▸ Exercise objective:
In the data below, find every line with the word "what" and copy it out.

▸ Data provided:
════════════════════

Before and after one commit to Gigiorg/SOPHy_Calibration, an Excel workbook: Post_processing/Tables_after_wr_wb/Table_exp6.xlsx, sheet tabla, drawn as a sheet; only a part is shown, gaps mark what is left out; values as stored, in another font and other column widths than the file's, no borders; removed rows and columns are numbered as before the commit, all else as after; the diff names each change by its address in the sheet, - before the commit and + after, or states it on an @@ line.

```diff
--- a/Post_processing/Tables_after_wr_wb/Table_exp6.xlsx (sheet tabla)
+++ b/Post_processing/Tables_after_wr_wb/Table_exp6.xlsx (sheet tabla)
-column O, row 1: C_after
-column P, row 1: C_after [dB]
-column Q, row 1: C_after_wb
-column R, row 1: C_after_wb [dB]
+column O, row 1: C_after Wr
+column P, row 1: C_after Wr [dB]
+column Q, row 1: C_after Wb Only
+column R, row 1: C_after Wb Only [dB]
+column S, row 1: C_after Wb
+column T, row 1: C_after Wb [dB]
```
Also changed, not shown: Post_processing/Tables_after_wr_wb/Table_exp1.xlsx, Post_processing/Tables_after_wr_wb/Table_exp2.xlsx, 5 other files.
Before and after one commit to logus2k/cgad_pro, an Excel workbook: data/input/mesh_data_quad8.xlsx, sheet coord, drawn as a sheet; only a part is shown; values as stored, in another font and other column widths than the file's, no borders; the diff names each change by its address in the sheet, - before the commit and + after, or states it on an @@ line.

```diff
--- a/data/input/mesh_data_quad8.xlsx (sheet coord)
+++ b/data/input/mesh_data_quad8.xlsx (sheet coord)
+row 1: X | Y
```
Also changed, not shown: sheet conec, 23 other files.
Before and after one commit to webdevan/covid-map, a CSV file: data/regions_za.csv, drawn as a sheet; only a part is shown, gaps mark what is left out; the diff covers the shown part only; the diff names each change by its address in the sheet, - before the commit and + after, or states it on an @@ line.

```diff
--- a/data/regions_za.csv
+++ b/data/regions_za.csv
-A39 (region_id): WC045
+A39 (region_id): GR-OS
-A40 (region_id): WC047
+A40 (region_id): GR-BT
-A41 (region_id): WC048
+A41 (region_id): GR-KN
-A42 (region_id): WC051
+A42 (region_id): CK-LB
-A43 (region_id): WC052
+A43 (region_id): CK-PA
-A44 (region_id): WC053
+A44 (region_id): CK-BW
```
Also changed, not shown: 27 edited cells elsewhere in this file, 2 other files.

════════════════════

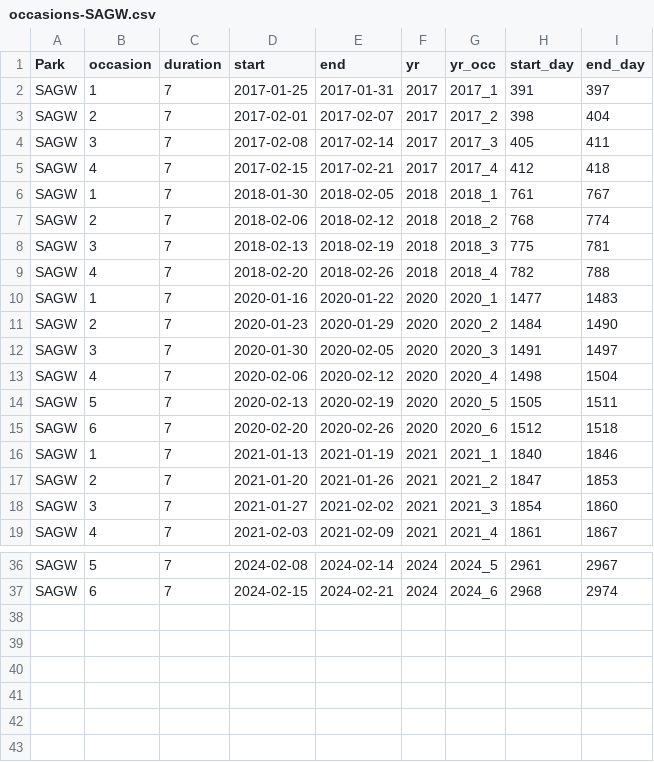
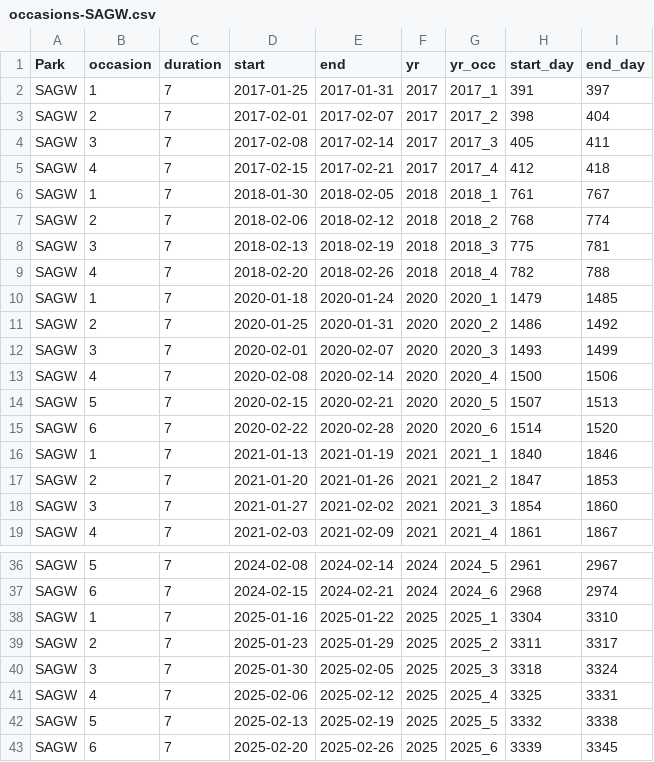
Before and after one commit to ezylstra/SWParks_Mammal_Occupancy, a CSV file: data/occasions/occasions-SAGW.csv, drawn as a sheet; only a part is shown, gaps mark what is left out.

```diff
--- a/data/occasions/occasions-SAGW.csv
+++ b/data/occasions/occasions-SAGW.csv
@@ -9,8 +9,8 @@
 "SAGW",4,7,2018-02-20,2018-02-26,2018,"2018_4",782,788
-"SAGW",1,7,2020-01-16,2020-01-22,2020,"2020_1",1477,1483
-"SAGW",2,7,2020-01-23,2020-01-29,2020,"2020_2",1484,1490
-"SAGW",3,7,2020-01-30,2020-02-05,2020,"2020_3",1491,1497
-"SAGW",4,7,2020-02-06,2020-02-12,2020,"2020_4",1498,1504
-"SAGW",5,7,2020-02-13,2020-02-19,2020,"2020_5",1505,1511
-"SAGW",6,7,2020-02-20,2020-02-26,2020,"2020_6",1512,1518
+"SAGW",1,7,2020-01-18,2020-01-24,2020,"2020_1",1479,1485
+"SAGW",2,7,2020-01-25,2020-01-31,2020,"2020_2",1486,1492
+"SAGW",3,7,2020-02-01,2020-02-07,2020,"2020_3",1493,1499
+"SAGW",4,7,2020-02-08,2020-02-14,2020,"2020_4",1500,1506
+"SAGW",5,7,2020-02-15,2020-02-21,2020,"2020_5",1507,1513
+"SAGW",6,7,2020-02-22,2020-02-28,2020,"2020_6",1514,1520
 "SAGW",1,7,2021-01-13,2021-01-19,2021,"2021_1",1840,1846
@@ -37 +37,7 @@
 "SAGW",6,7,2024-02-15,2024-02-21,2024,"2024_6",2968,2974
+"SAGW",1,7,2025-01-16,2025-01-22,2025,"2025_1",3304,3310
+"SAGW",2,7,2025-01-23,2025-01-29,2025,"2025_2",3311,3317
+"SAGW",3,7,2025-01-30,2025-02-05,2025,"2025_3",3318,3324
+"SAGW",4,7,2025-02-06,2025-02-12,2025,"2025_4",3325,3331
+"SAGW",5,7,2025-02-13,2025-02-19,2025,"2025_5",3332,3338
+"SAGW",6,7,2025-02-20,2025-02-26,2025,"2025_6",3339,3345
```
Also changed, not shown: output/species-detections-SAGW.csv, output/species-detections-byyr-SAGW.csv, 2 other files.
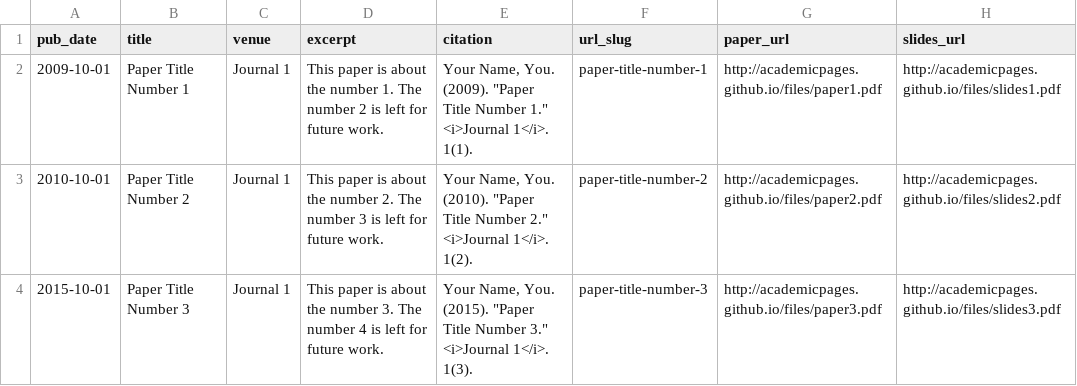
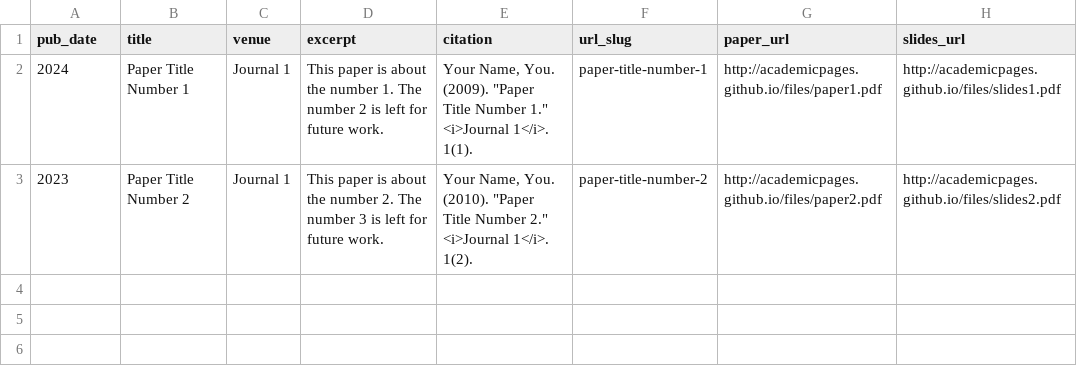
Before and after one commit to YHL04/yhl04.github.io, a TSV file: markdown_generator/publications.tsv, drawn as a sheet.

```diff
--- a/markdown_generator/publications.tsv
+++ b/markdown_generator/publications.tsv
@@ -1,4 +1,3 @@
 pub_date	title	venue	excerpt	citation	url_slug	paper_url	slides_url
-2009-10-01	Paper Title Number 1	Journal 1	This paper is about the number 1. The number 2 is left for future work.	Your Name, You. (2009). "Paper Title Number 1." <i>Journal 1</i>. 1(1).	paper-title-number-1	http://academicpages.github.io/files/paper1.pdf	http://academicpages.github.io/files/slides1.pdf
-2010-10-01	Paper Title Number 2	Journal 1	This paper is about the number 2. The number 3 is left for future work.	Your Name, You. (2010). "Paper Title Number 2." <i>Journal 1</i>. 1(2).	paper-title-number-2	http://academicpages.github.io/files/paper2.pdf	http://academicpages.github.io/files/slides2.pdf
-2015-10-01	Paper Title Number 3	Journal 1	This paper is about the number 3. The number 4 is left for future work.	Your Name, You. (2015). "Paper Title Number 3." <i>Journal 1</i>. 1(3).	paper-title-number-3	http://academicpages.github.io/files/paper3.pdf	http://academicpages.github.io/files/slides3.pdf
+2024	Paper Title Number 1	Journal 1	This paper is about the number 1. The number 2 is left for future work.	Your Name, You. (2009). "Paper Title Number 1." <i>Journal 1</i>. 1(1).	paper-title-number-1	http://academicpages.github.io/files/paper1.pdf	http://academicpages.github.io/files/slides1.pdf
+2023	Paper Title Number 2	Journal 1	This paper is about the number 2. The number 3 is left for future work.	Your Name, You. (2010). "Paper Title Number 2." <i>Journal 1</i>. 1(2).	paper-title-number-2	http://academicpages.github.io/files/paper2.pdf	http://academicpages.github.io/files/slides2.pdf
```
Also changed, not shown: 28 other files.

════════════════════

▸ Response to the task:
Before and after one commit to Gigiorg/SOPHy_Calibration, an Excel workbook: Post_processing/Tables_after_wr_wb/Table_exp6.xlsx, sheet tabla, drawn as a sheet; only a part is shown, gaps mark what is left out; values as stored, in another font and other column widths than the file's, no borders; removed rows and columns are numbered as before the commit, all else as after; the diff names each change by its address in the sheet, - before the commit and + after, or states it on an @@ line.
Before and after one commit to webdevan/covid-map, a CSV file: data/regions_za.csv, drawn as a sheet; only a part is shown, gaps mark what is left out; the diff covers the shown part only; the diff names each change by its address in the sheet, - before the commit and + after, or states it on an @@ line.
Before and after one commit to ezylstra/SWParks_Mammal_Occupancy, a CSV file: data/occasions/occasions-SAGW.csv, drawn as a sheet; only a part is shown, gaps mark what is left out.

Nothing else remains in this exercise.